1 Therefore if there is any encouragement in Christ, if there is any consolation of love, if there is any fellowship of the Spirit, if any affection and compassion, 2 make my joy complete by being of the same mind, maintaining the same love, united in spirit, intent on one purpose. 3 Do nothing from selfishness or empty conceit, but with humility of mind regard one another as more important than yourselves; 4 do not merely look out for your own personal interests, but also for the interests of others.
It appears best to follow Silva’s example and address 2:1 (section A) after one analyzes 2:2-4 (sections B, C, and D), being that the grammatical structure reveals a progression – better said: hierarchy – of thought stemming from 2:2a (section B).
Section B (2:2a) – This entire section (2:1-4) is one sentence, and the main clause of this sentence is this imperative, πληρώσατέ μου τήν χαράν (plerosate mou ten charan, make my joy complete). The grammar is only comprehensible by each phrase’s connection to this clause; it contains the only main verb of the paragraph.
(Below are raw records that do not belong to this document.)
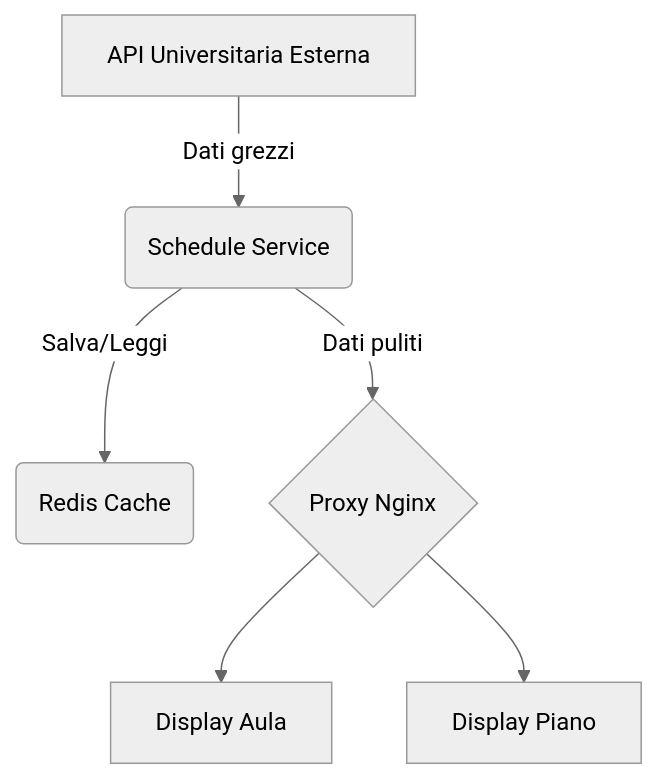
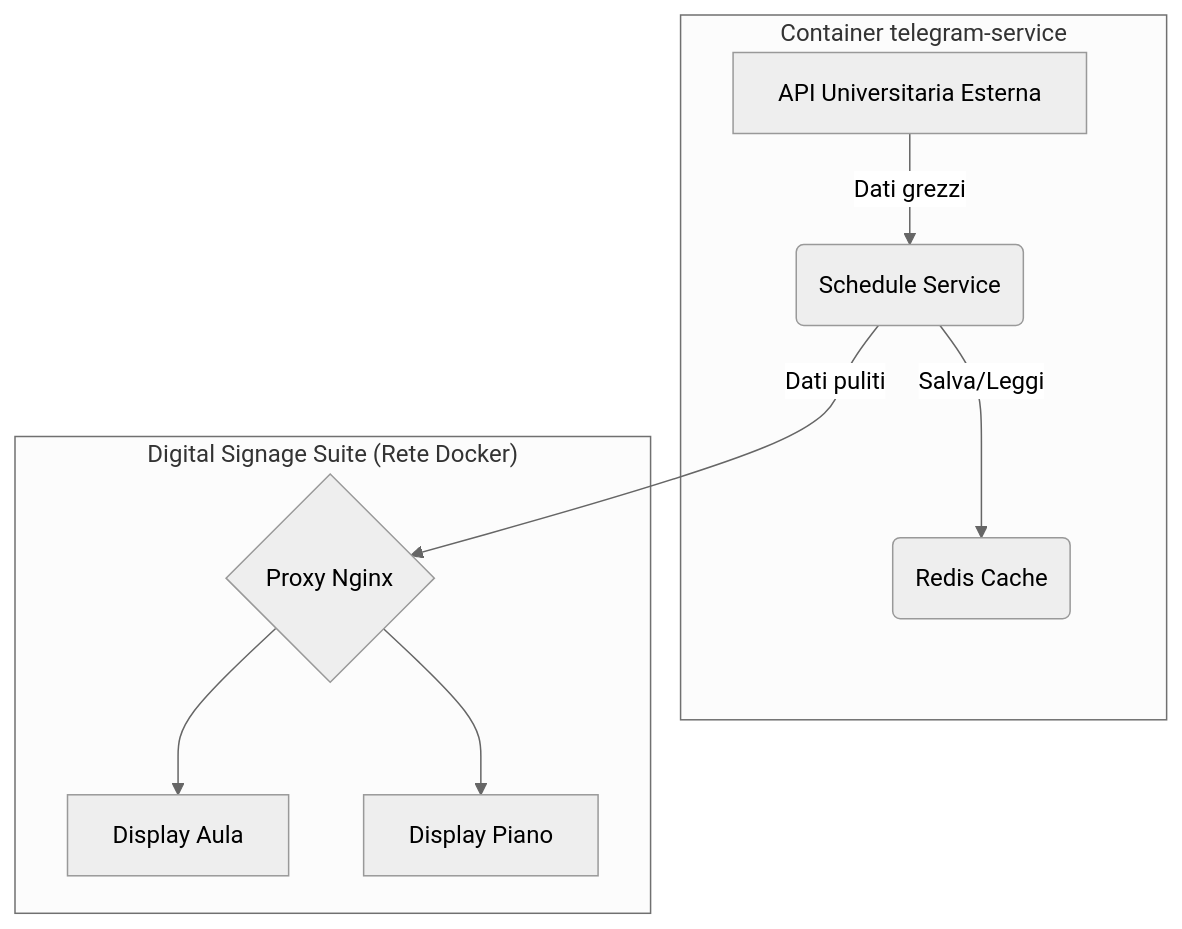
The diagram in README.md (Mantineo-Massimo/schedule-service), drawn with Mermaid (neutral theme) before and after one commit.

Commit message:
feat: Update architecture diagram to include containerization details for clarity

````diff
--- a/README.md
+++ b/README.md
@@ -50,8 +50,14 @@
 ```mermaid
 graph TD
-    A[API Universitaria Esterna] -->|Dati grezzi| B(Schedule Service);
-    B -->|Salva/Leggi| C(Redis Cache);
-    B -->|Dati puliti| D{Proxy Nginx};
-    D --> E[Display Aula];
-    D --> F[Display Piano];
+
+    subgraph Container telegram-service
+      A[API Universitaria Esterna] -->|Dati grezzi| B(Schedule Service);
+      B -->|Salva/Leggi| C(Redis Cache);
+    end 
+
+    subgraph "Digital Signage Suite (Rete Docker)"
+      B -->|Dati puliti| D{Proxy Nginx};
+      D --> E[Display Aula];
+      D --> F[Display Piano];
+    end
 ```
````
As noted, it would be incorrect to conclude that Paul essentially entreats the Philippians as to ‘make his joy complete.’ Though the syntax reveals that this is the main clause of the sentence, the chief thought of the paragraph is for the Philippians’ unanimity, not Paul’s joy. Nonetheless this will be reinforced in the analysis of the subordinate clauses. For now, one must determine the function of this clause, and moreover, the purpose for it being the main clause.
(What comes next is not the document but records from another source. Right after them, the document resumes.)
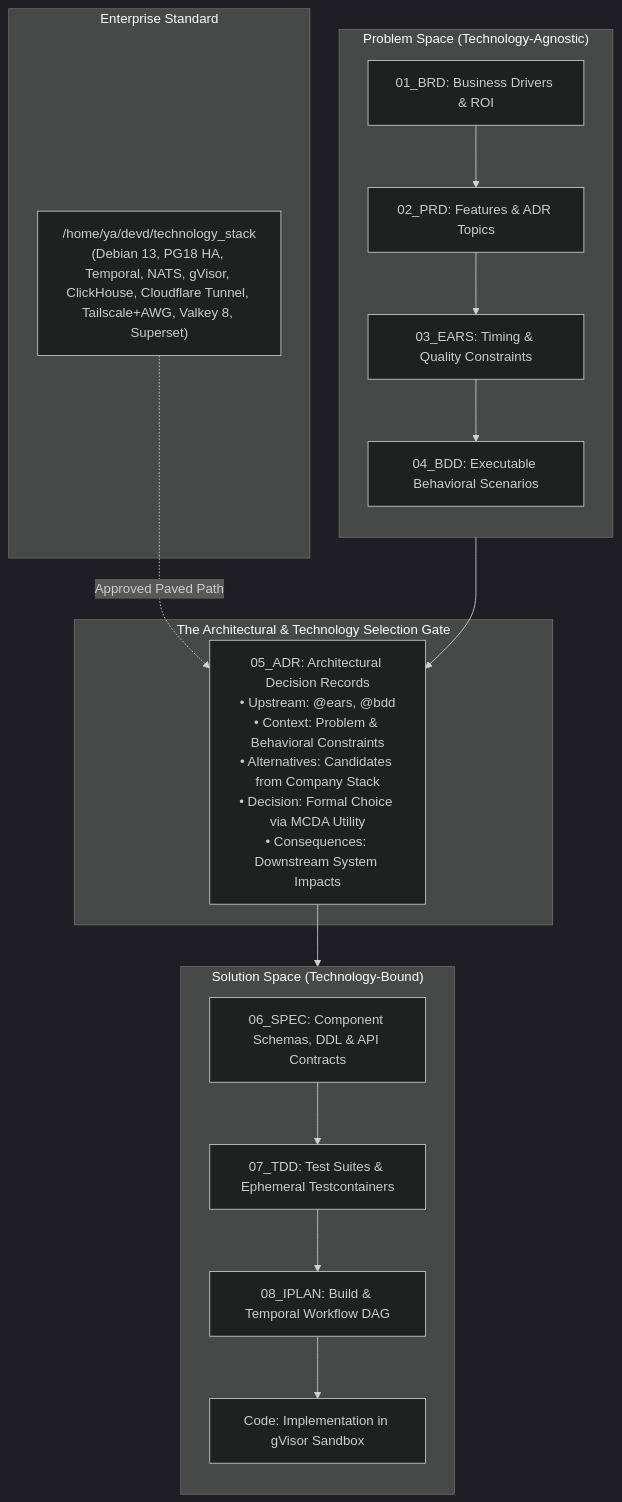
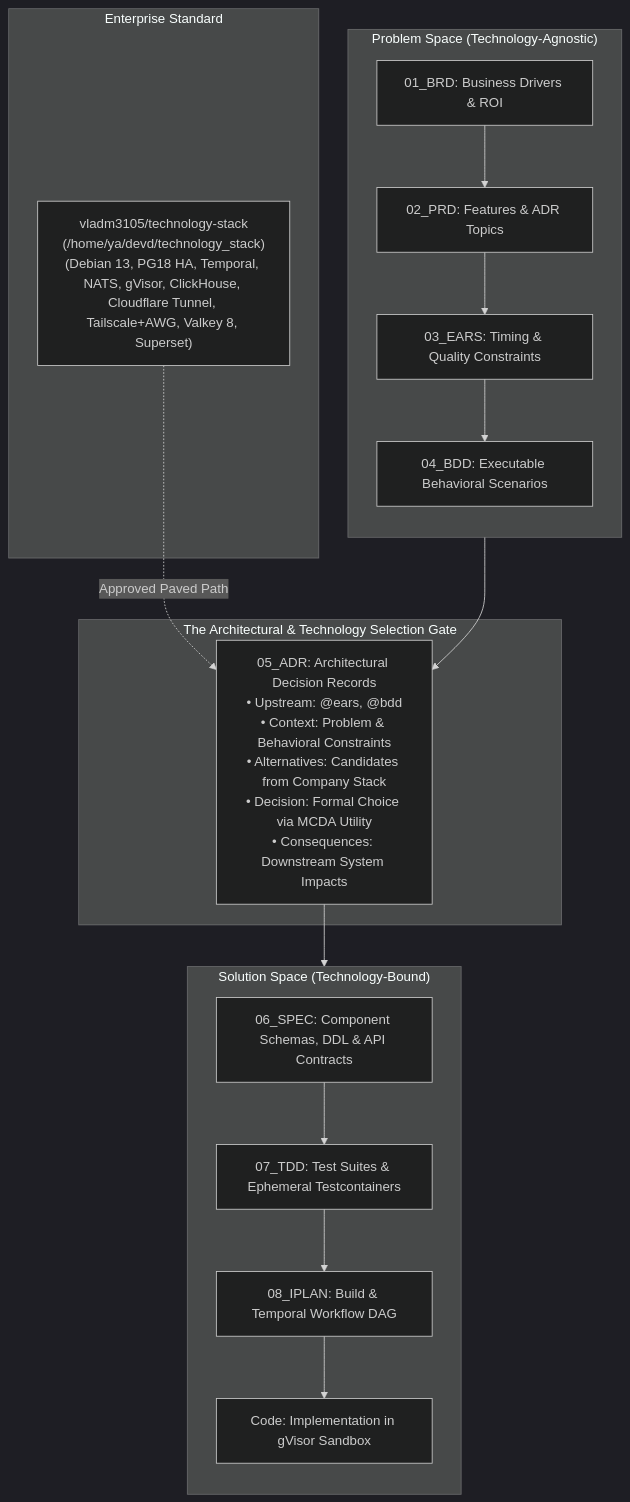
The diagram in framework/governance/RECOMMENDED_PLATFORM_STACK.md (vladm3105/aidoc-flow-framework), drawn with Mermaid (dark theme) before and after one commit. The commit also changed other lines of this file and 182 other files, not shown here.

First line of the commit message:
docs(governance): reference canonical technology stack github repo (CHG-92, GD-73) (#955)

````diff
--- a/framework/governance/RECOMMENDED_PLATFORM_STACK.md
+++ b/framework/governance/RECOMMENDED_PLATFORM_STACK.md
@@ -140,32 +140,32 @@
 ```mermaid
 flowchart TD
     subgraph PROBLEM_SPACE["Problem Space (Technology-Agnostic)"]
         direction TB
         BRD["01_BRD: Business Drivers & ROI"]
         PRD["02_PRD: Features & ADR Topics"]
         EARS["03_EARS: Timing & Quality Constraints"]
         BDD["04_BDD: Executable Behavioral Scenarios"]
         BRD --> PRD --> EARS --> BDD
     end
 
     subgraph ENTERPRISE_GOVERNANCE["Enterprise Standard"]
-        STACK["/home/ya/devd/technology_stack<br/>(Debian 13, PG18 HA, Temporal, NATS, gVisor, ClickHouse, Cloudflare Tunnel, Tailscale+AWG, Valkey 8, Superset)"]
+        STACK["vladm3105/technology-stack<br/>(/home/ya/devd/technology_stack)<br/>(Debian 13, PG18 HA, Temporal, NATS, gVisor, ClickHouse, Cloudflare Tunnel, Tailscale+AWG, Valkey 8, Superset)"]
     end
 
     subgraph SELECTION_GATE["The Architectural & Technology Selection Gate"]
         ADR["05_ADR: Architectural Decision Records<br/>• Upstream: @ears, @bdd<br/>• Context: Problem & Behavioral Constraints<br/>• Alternatives: Candidates from Company Stack<br/>• Decision: Formal Choice via MCDA Utility<br/>• Consequences: Downstream System Impacts"]
     end
 
     subgraph SOLUTION_SPACE["Solution Space (Technology-Bound)"]
         direction TB
         SPEC["06_SPEC: Component Schemas, DDL & API Contracts"]
         TDD["07_TDD: Test Suites & Ephemeral Testcontainers"]
         IPLAN["08_IPLAN: Build & Temporal Workflow DAG"]
         CODE["Code: Implementation in gVisor Sandbox"]
         SPEC --> TDD --> IPLAN --> CODE
     end
 
     BDD --> ADR
     STACK -.->|Approved Paved Path| ADR
     ADR --> SPEC
 ```
````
Regarding the latter question, it may be determined that this is simply the way Paul syntactically fashioned his thoughts together; maybe that is all there is to it. There may not be some deep theological discovery in grasping for a profound resolution to the apostle’s syntactical details. The diminutive syntactical niceties ought not divert the believer from the more apparent imperatives of the paragraph. Nevertheless, still one must ask: what is the function of this clause to the paragraph?
“Fill my cup of joy to the brim,” Paul entreats them. He is seemingly bringing the affairs of the congregation into a relationship with himself, providing another profitable motive for his imperatives. It is yet another instance of the very personal nature of this letter. The apostle is not some detached ‘life coach’ for the Philippian believers. He is striving alongside them, encouraging them. One can taste the unity between the apostle and the Philippians. Just as Paul is calling for them to be united with each other, so he emphasizes that he is united with them. He is united to Christ, and thus united to those who are united with Christ. Their sanctification is his joy (1:22-26); as they grow in holiness, so he grows in his delight of God’s work in them. He is linking himself to them, showing his unity with them, appealing to their humility, and therein expressing the very focus of his paragraph. Moreover, Paul notes the tension, in that his joy is “dependent not only upon the Lord but also upon the Philippians’ response to Paul’s call in vv 1-4.”
How often does another brother’s sanctification stir my joy? How often am I envious rather than joyful? Whatever the answer may be, I can know that humility and unity are necessarily tied to those answers.